Reader Photojojo writes: “I have a question on using the ‘Grouping’ field to assign tags to tunes in order to sort them into smart playlists. I started to do some this morning and ran into a problem. I’ll use my example.
“I have playlist for all of my radio shows that I’ve done. The first one I picked was this past Saturday Soul show so I added “Purple Radio Saturday Soul” in the ‘Grouping’ field by selecting all and getting info. I kept doing this over a couple of different playlists, but quickly ran into a song that was on two different playlists, for two different shows. I couldn’t select all in that playlist because it would overwrite the info I had put into the grouping field previously for that song. Is there a way to work around this without selecting every song individually?”
Digital DJ Tips says:
Using the “Grouping” column in iTunes to tag tunes for certain venues, residencies or DJ sets in order to then use Smart Playlists to sort them is a great way of managing big music collections for all your various types of gigs, as I outlined in the previous article How I Use iTunes To Plan My DJ Sets. However, the truth is that this isn’t actually tagging in the true sense of the word, because iTunes doesn’t have a formal tagging system. We’re just using a spare field to add our tags to (“Grouping” is apparently meant for some kind of classical music library system) as pseudo-tagging.
If you assign the tag or tags to a tunes when it arrives in your MP3 collection with the various sets you wish to play it in, then this isn’t a problem, but you’re right – there is no obvious way to bulk-add a new tag to the “Grouping” column without overriding the contents of that column in tunes where it already contains a tag or tags.
Using Quick Tag

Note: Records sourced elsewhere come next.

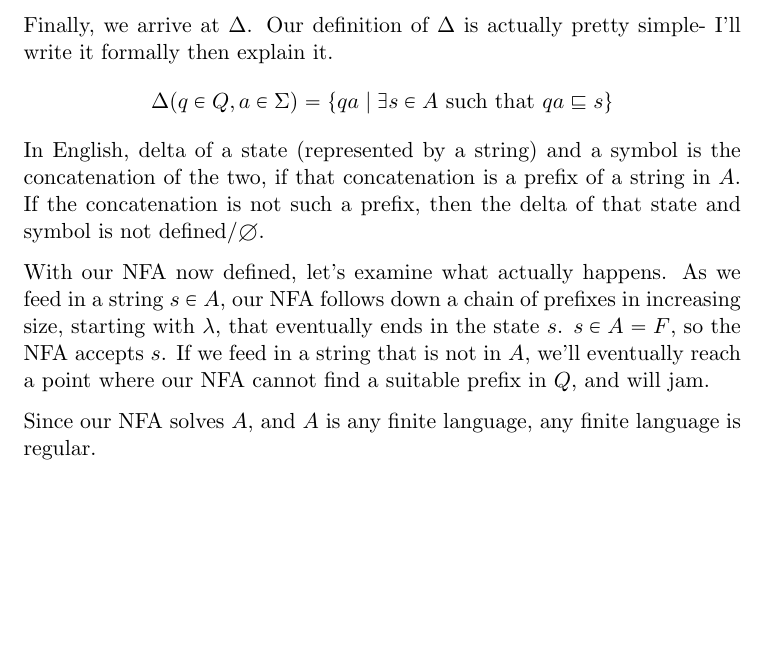
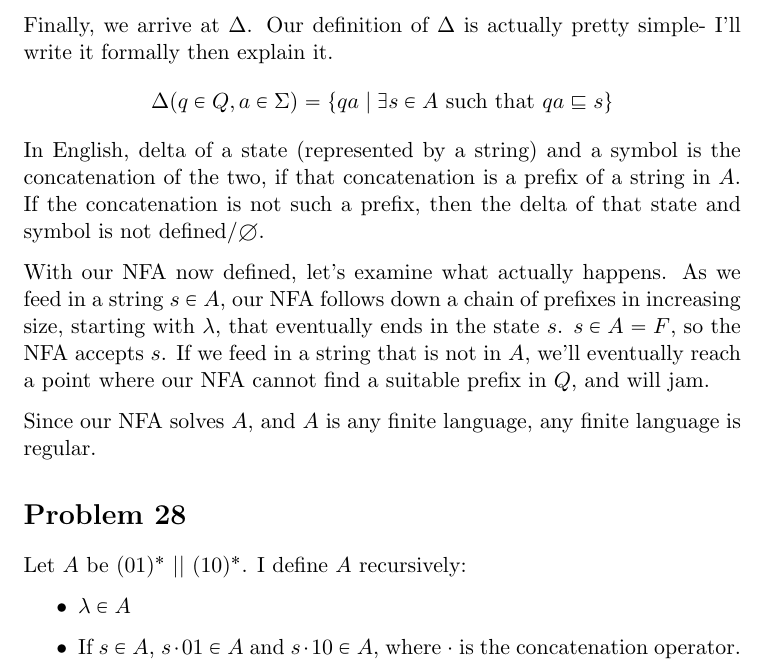
Before and after one commit to adamhammes/LaTeX, a LaTeX document (Com S 331/COMS_331_HW_04/COMS_331_HW_04.tex): part of page 3 of 3, cut so that both start at the same text, the shorter picture padded with empty space. Compiled offline with pdfLaTeX.

Commit message:
Problem 28

```diff
--- a/Com S 331/COMS_331_HW_04/COMS_331_HW_04.tex
+++ b/Com S 331/COMS_331_HW_04/COMS_331_HW_04.tex
@@ -66,4 +66,12 @@ With our NFA now defined, let's examine what actually happens. As we feed in a s
 
 Since our NFA solves $A$, and $A$ is any finite language, any finite language is regular.
 
+\section*{Problem 28}
+
+Let $A$ be $(01)^*\ ||\ (10)^*$. I define $A$ recursively:
+	\begin{itemize}
+		\item $\lambda \in A$
+		\item If $s \in A$, $s \cdot 01 \in A$ and $s \cdot 10 \in A$, where $\cdot$ is the concatenation operator.
+	\end{itemize}
+
 \end{document}
```
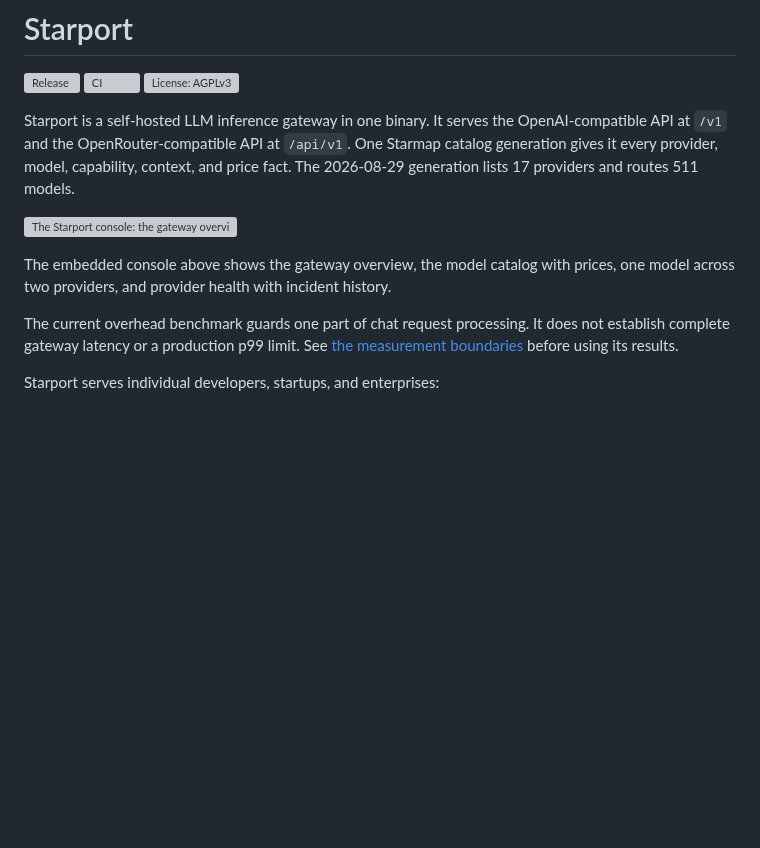
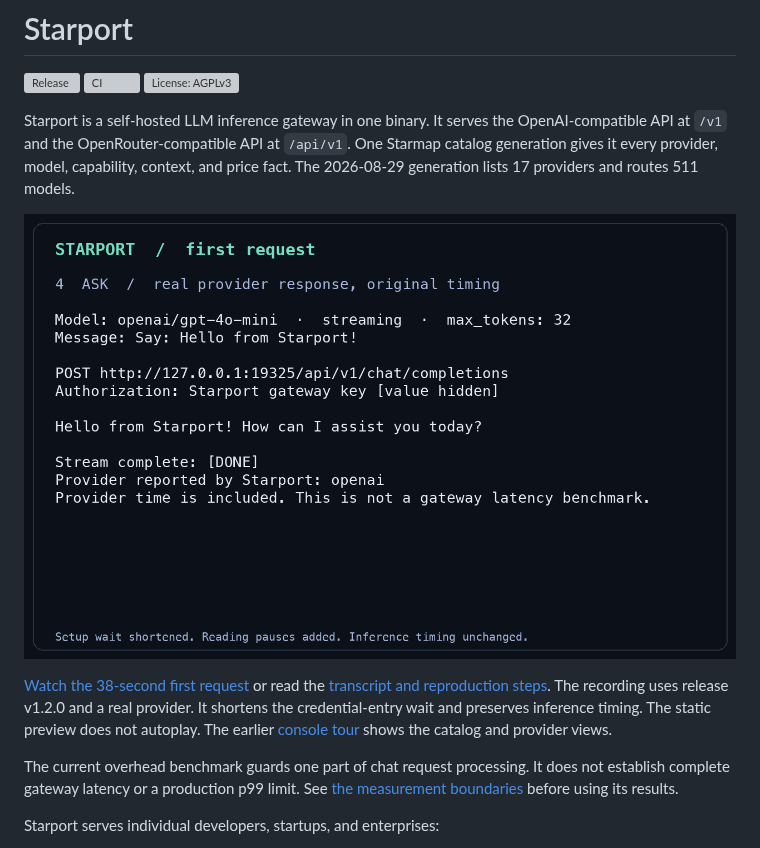
Before and after one commit to agentstation/starport, a Markdown page: README.md, the part around the change. GitHub-like rendering; pictures changed too: docs/assets/first-use-v1.2.0/poster.png (added); blank space fills up the shorter version; grey boxes are pictures that could not be loaded.

Commit message:
Show installation and real inference in the README demo (#370)
* fix: retain Compose state and prepare local admin access

* docs: retain tools for the real first-request demonstration

* docs: show installation and real inference in the README demo

```diff
--- a/README.md
+++ b/README.md
@@ -10,11 +10,12 @@ One Starmap catalog generation gives it every provider, model, capability,
 context, and price fact. The 2026-08-29 generation lists 17 providers and
 routes 511 models.
 
-[![The Starport console: the gateway overview, the model catalog, one model across providers, and provider health with incident history.](docs/assets/2026-08-29_starport-console.gif)](docs/assets/2026-08-29_starport-console.gif)
+[![Starport returns a real streamed OpenAI answer after installation, catalog inspection, and provider setup. Select the preview to play.](docs/assets/first-use-v1.2.0/poster.png)](docs/assets/first-use-v1.2.0/first-use.gif)
 
-The embedded console above shows the gateway overview, the model catalog with
-prices, one model across two providers, and provider health with incident
-history.
+[Watch the 38-second first request](docs/assets/first-use-v1.2.0/first-use.gif)
+or read the [transcript and reproduction steps](docs/assets/first-use-v1.2.0/TRANSCRIPT.md).
+The recording uses release v1.2.0 and a real provider. It shortens the credential-entry wait and preserves inference timing.
+The static preview does not autoplay. The earlier [console tour](docs/assets/2026-08-29_starport-console.gif) shows the catalog and provider views.
 
 The current overhead benchmark guards one part of chat request processing.
 It does not establish complete gateway latency or a production p99 limit.
```
Also changed, not shown: docs/assets/first-use-v1.2.0/first-use-uncut.gif (added), docs/assets/first-use-v1.2.0/first-use.gif (added), 3 other files.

Quick Tag is a free little utility that can turbo-charge your iTunes tagging, if you’re a Mac user. It will solve this issue and do much more besides. It runs alongside iTunes and gives you the ability to add, remove or crucially append your tagging in either the Grouping or the Comments column. It has loads of features and as we say is freeware, although the author is grateful for donations.
If you’re wanting to get seriously into iTunes tagging and you’re a Mac user, it could be a godsend for you. Check it out: Quick Tag.
Doing it manually
The other way to work around this is to make sure the “Grouping” column is visible, then to sort by it. Then instead of selecting all, select all that aren’t in another playlist (they’ll now be together so you can highlight them all) and assign the new tag, then go and do the rest separately. It’s definitely no more than a workaround, but it ought not take much longer this way, and once you’re up to date, you won’t be bulk adding any more tunes anyway. Plus you may find yourself able to do it in 2 or 3 bulk operations, rather thank truly having to do each tune individually.
Do you know an easier way of tagging music in iTunes? How do you do it? Let us know in the comments!